EDIT: You were almost there (in obtaining the adjusted constant of integration), but : $$-\frac{1}{2}\ln{|-2|} + C\; \ne \;-\ln{\frac{1}{\sqrt{2}}} + C$$ Rather, since $\;|-2| \;= \;2,\;$ we have $$-\frac{1}{2}\ln{|-2|}+C \; =\; -\frac{1}{2}\ln 2 + C\;=\; +\ln{\frac{1}{\sqrt{2}}} + C = K$$

The important thing to note is that all of $K$ is a constant term.

share|improve this answer
Glad to see you here online , amWhy. ;-) –  B. S. Jan 18 '13 at 18:10
Wooow! You made it colored. ;-) –  B. S. Jan 19 '13 at 17:18

They are both correct!

$$ -\frac{1}{2}\ln|-2x| + C = -\frac{1}{2}(\ln 2 + \ln |x|) + C = -\frac{1}{2}\ln |x| + (C - \frac{1}{2} \ln 2) $$

The constant of integration is what "differs" here.

share|improve this answer

Both of the results is Ok. Note that there is no need that two constants $C$ in the first result and $C$ in the second one are the same. Here, we have $C_1=C_2\times0.5\ln|2|$.

share|improve this answer
+1 Nice to see you too, BabaK! –  amWhy Jan 18 '13 at 18:12

Your Answer


By posting your answer, you agree to the privacy policy and terms of service.

Not the answer you're looking for?

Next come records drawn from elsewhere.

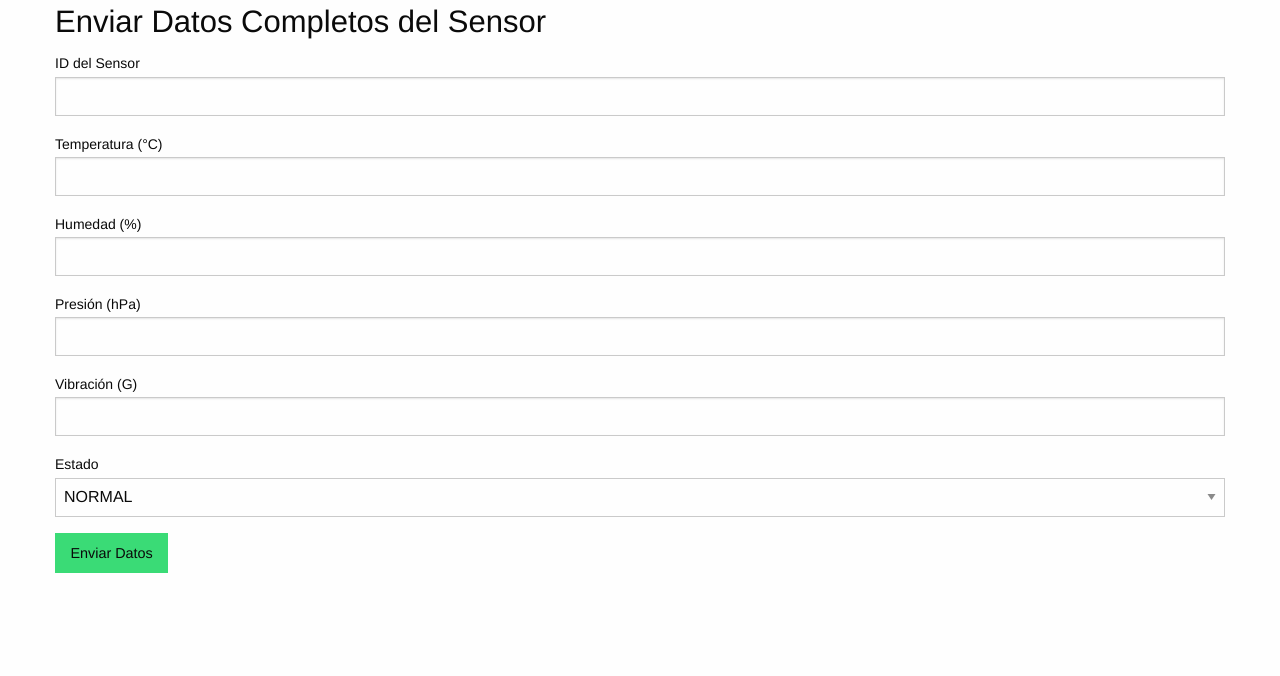
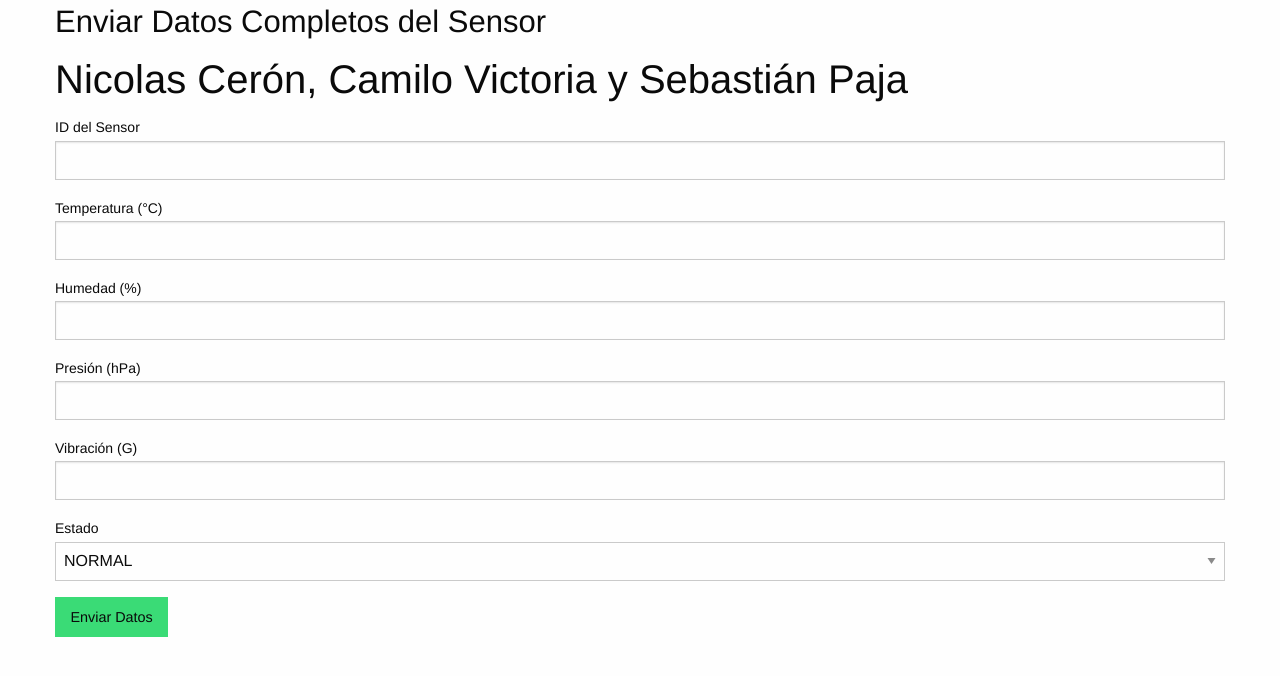
Before and after one commit to viveros546/api, a plain HTML site: page index.html in a window 1280 px wide. Drawn offline with nearby package versions, Linux system fonts and the light colour scheme.

Commit message:
ENVIOPOST

```diff
--- a/index.html
+++ b/index.html
@@ -8,6 +8,7 @@
 <body>
   <div class="grid-container">
     <h3>Enviar Datos Completos del Sensor</h3>
+    <h2>Nicolas Cerón, Camilo Victoria y Sebastián Paja</h2>
 
     <form id="sensorForm">
       <label>ID del Sensor
```
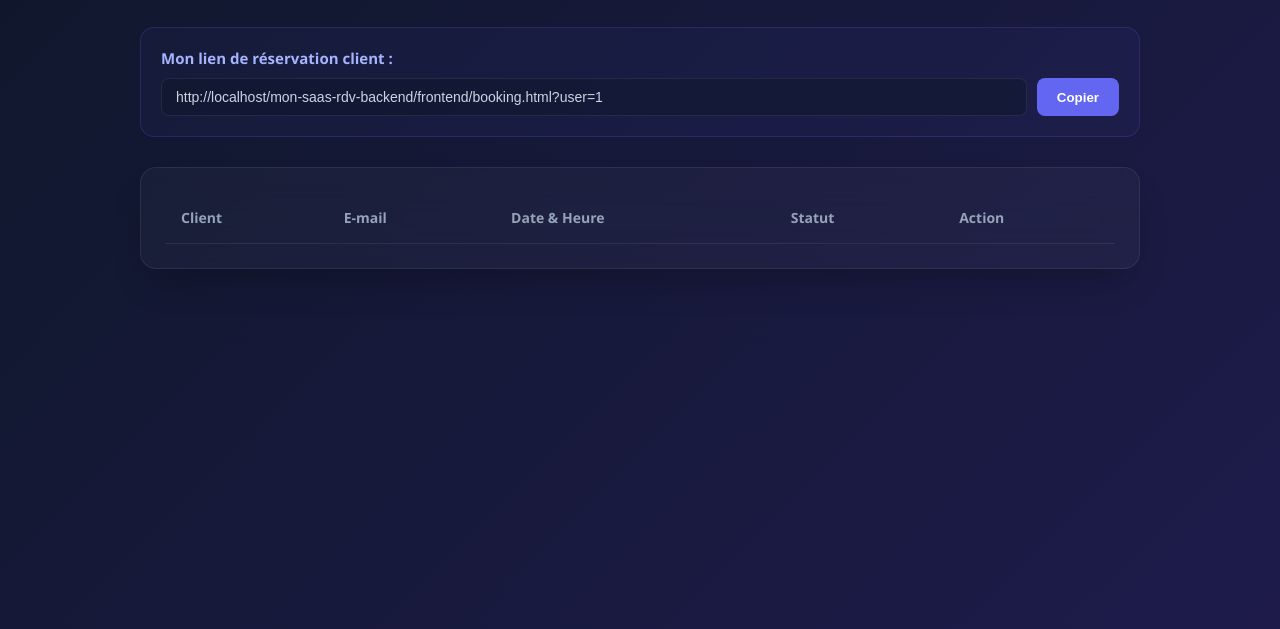
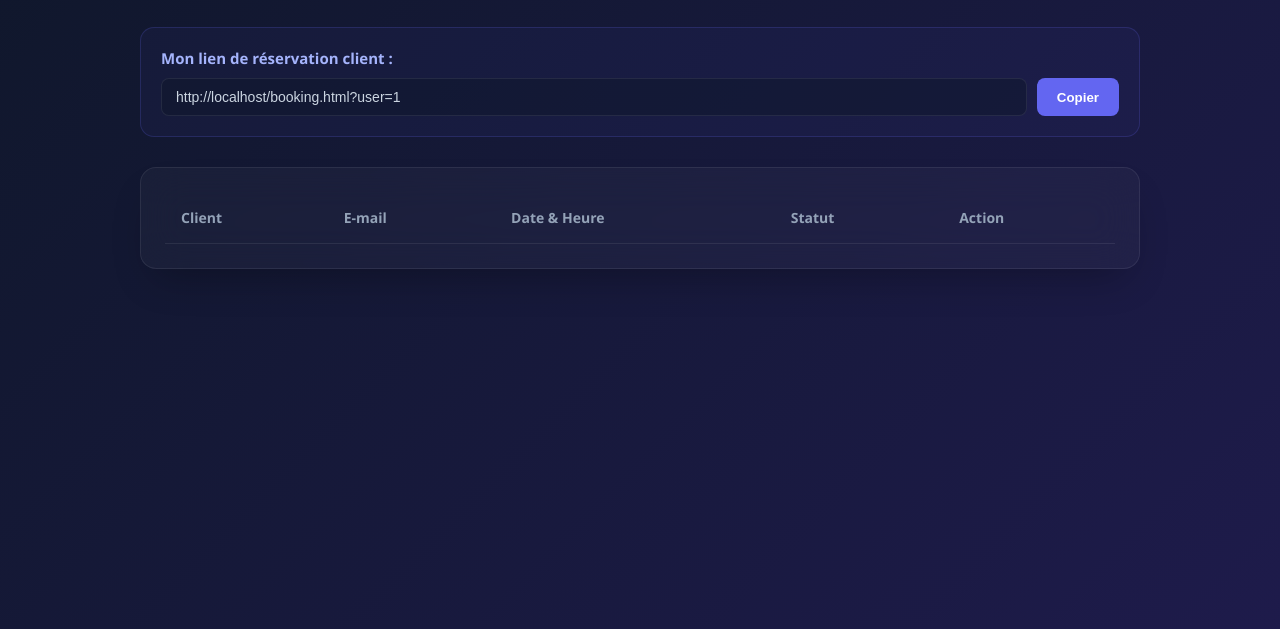
Before and after one commit to archangenembot-star/mon-saas-rdv-backend, a website: page frontend/dashboard.html in a window 1280 px wide. Shown: the part 171-800 px from the top of the page. Drawn offline with Linux system fonts and the light colour scheme; no server answers; sample sign-in values are in the browser's storage.

Commit message:
Fix cache et route booking

```diff
--- a/frontend/dashboard.html
+++ b/frontend/dashboard.html
@@ -495,7 +495,8 @@
     function generateBookingUrl() {
         if (userId) {
             const currentOrigin = window.location.origin;
-            document.getElementById('bookingUrlField').value = `${currentOrigin}/mon-saas-rdv-backend/frontend/booking.html?user=${userId}`;
+            // Corrigé pour pointer proprement sur la page booking.html de GitHub Pages
+            document.getElementById('bookingUrlField').value = `${currentOrigin}/booking.html?user=${userId}`;
         }
     }
 
@@ -619,7 +620,6 @@
         }
     }
 
-    // 🌟 AJOUT : Fonction globale interactive de mise à jour de statut
     window.updateStatus = async function(appointmentId, newStatus) {
         const t = translations[currentLang];
         if (!appointmentId || appointmentId === 'undefined') return;
@@ -643,7 +643,6 @@
         }
     }
 
-    // 🌟 AJOUT : Fonction globale pour gérer la corbeille de suppression
     window.deleteAppointment = async function(appointmentId) {
         const t = translations[currentLang];
         if (!confirm(t.confirmDelete)) return;
```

Browse other questions tagged or ask your own question.